**What is required:** For the data below, please report each line where the word "memory" is found.

BEGIN

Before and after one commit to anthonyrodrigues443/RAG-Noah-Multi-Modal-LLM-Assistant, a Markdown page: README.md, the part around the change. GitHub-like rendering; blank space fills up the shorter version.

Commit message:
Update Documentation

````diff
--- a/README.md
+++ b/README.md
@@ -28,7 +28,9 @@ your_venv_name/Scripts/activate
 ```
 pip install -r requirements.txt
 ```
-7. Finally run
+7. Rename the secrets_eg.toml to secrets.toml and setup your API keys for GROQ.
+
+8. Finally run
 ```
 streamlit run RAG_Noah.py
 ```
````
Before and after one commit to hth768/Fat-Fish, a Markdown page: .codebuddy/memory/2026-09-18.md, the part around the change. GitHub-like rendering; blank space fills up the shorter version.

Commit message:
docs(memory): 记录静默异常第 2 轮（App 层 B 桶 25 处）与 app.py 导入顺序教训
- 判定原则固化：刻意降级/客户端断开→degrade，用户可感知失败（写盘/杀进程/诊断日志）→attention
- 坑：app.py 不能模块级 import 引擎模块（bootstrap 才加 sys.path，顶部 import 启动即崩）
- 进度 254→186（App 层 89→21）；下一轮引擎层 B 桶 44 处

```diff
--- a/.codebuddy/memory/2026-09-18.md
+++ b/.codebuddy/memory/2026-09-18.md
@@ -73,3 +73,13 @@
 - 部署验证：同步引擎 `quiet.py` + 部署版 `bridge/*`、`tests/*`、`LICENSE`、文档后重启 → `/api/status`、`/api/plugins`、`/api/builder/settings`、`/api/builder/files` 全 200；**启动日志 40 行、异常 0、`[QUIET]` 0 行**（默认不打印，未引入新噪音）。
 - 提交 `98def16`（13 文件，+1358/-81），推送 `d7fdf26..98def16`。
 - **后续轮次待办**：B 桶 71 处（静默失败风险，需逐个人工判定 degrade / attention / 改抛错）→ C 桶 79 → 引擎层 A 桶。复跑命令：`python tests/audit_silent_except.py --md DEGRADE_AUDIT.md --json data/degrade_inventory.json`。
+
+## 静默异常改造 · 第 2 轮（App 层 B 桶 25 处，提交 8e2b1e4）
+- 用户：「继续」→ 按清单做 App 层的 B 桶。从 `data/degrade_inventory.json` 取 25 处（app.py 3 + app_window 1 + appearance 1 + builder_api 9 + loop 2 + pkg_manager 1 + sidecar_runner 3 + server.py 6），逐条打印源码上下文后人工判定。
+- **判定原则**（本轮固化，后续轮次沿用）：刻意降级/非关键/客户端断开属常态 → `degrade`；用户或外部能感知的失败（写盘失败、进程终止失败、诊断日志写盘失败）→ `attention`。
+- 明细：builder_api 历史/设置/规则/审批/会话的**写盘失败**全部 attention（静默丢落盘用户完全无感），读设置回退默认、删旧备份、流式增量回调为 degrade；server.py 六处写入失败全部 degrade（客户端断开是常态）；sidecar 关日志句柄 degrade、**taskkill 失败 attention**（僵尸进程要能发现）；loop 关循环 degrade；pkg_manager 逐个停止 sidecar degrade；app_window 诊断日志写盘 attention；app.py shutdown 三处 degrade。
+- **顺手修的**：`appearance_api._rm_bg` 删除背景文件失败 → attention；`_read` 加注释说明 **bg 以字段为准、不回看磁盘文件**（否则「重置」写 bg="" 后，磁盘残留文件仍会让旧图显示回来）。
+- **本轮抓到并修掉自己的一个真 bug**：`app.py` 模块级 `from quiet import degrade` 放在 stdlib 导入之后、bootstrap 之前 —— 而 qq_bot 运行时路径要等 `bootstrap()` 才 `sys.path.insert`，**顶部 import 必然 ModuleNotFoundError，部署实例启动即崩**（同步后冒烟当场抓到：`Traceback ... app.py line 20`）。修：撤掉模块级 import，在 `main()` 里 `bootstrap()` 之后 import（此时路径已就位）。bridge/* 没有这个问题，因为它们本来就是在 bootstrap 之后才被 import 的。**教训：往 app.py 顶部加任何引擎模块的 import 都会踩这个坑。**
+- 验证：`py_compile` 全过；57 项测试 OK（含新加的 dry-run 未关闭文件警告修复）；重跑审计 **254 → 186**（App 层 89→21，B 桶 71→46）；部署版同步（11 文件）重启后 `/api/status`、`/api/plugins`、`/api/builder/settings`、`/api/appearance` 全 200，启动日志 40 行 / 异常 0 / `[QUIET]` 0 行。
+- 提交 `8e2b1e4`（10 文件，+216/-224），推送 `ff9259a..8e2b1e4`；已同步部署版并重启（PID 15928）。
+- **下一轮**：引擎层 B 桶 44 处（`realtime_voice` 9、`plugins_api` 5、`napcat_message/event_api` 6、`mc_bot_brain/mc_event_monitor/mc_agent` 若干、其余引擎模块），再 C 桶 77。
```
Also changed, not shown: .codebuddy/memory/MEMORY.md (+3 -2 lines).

END

**Output:**
Before and after one commit to hth768/Fat-Fish, a Markdown page: .codebuddy/memory/2026-09-18.md, the part around the change. GitHub-like rendering; blank space fills up the shorter version.
docs(memory): 记录静默异常第 2 轮（App 层 B 桶 25 处）与 app.py 导入顺序教训
--- a/.codebuddy/memory/2026-09-18.md
+++ b/.codebuddy/memory/2026-09-18.md
Also changed, not shown: .codebuddy/memory/MEMORY.md (+3 -2 lines).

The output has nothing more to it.